*Directions*:
Go through the data line by line and count the lines that hold "info". Reply with the total only.

*Exercise inputs*:
BEGIN

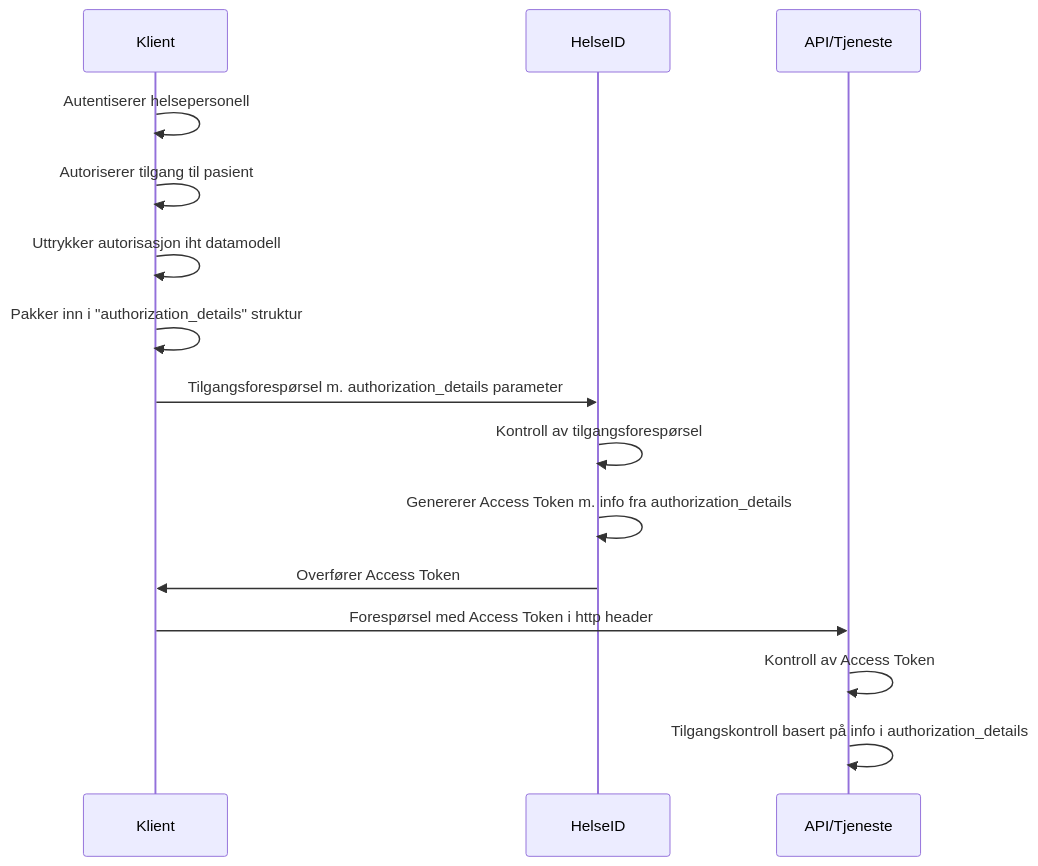
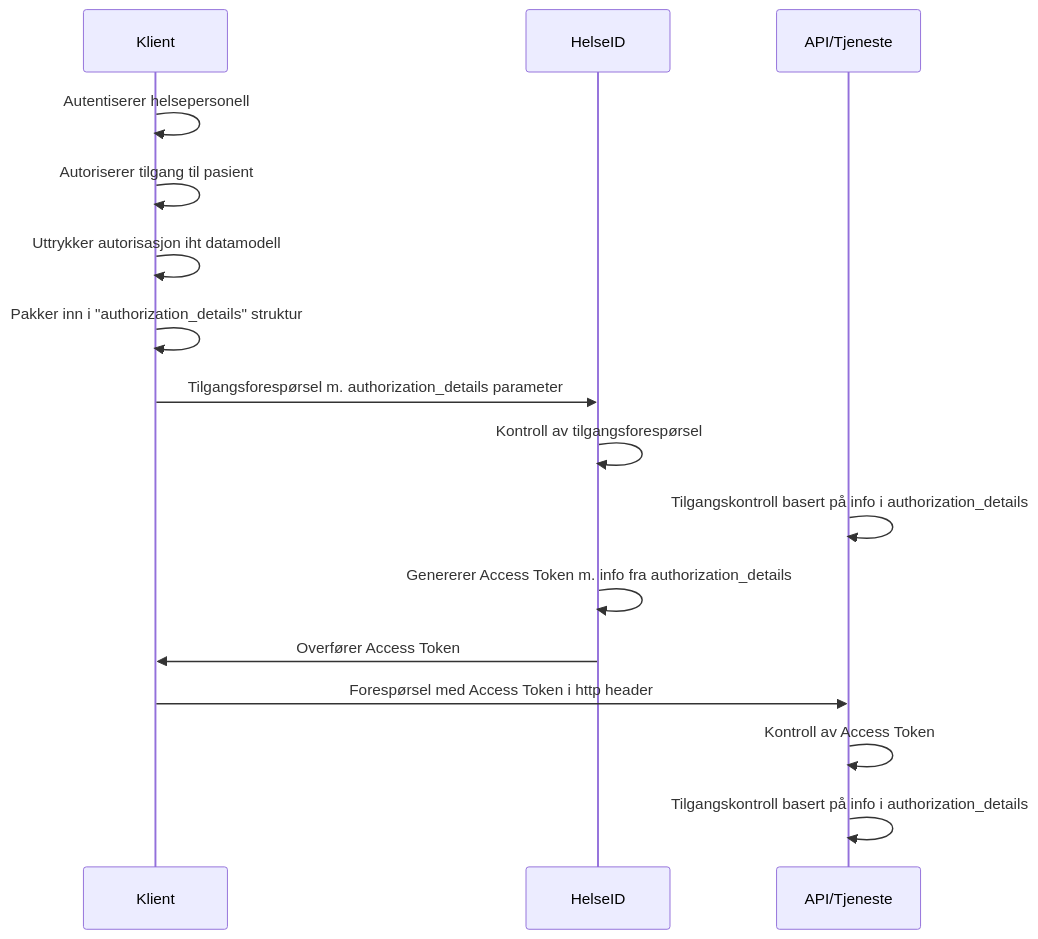
One commit to NorskHelsenett/Tillitsrammeverk changed the diagram in specs/profil_for_authorization_details.md. Above: the diagram before and after it, drawn with Mermaid.

````diff
--- a/specs/profil_for_authorization_details.md
+++ b/specs/profil_for_authorization_details.md
@@ -58,15 +58,16 @@
 ```mermaid
 sequenceDiagram
 	Klient->>Klient: Autentiserer helsepersonell
 	Klient->>Klient: Autoriserer tilgang til pasient
 	Klient->>Klient: Uttrykker autorisasjon iht datamodell
 	Klient->>Klient: Pakker inn i "authorization_details" struktur
 	Klient->>HelseID: Tilgangsforespørsel m. authorization_details parameter
 	HelseID->>HelseID: Kontroll av tilgangsforespørsel
+	API/Tjeneste->>API/Tjeneste: Tilgangskontroll basert på info i authorization_details
 	HelseID->>HelseID: Genererer Access Token m. info fra authorization_details
 	HelseID->>Klient: Overfører Access Token
 	Klient->>API/Tjeneste: Forespørsel med Access Token i http header
 	API/Tjeneste->>API/Tjeneste: Kontroll av Access Token
 	API/Tjeneste->>API/Tjeneste: Tilgangskontroll basert på info i authorization_details
 
 ```
````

END

*Solution to this task*:
3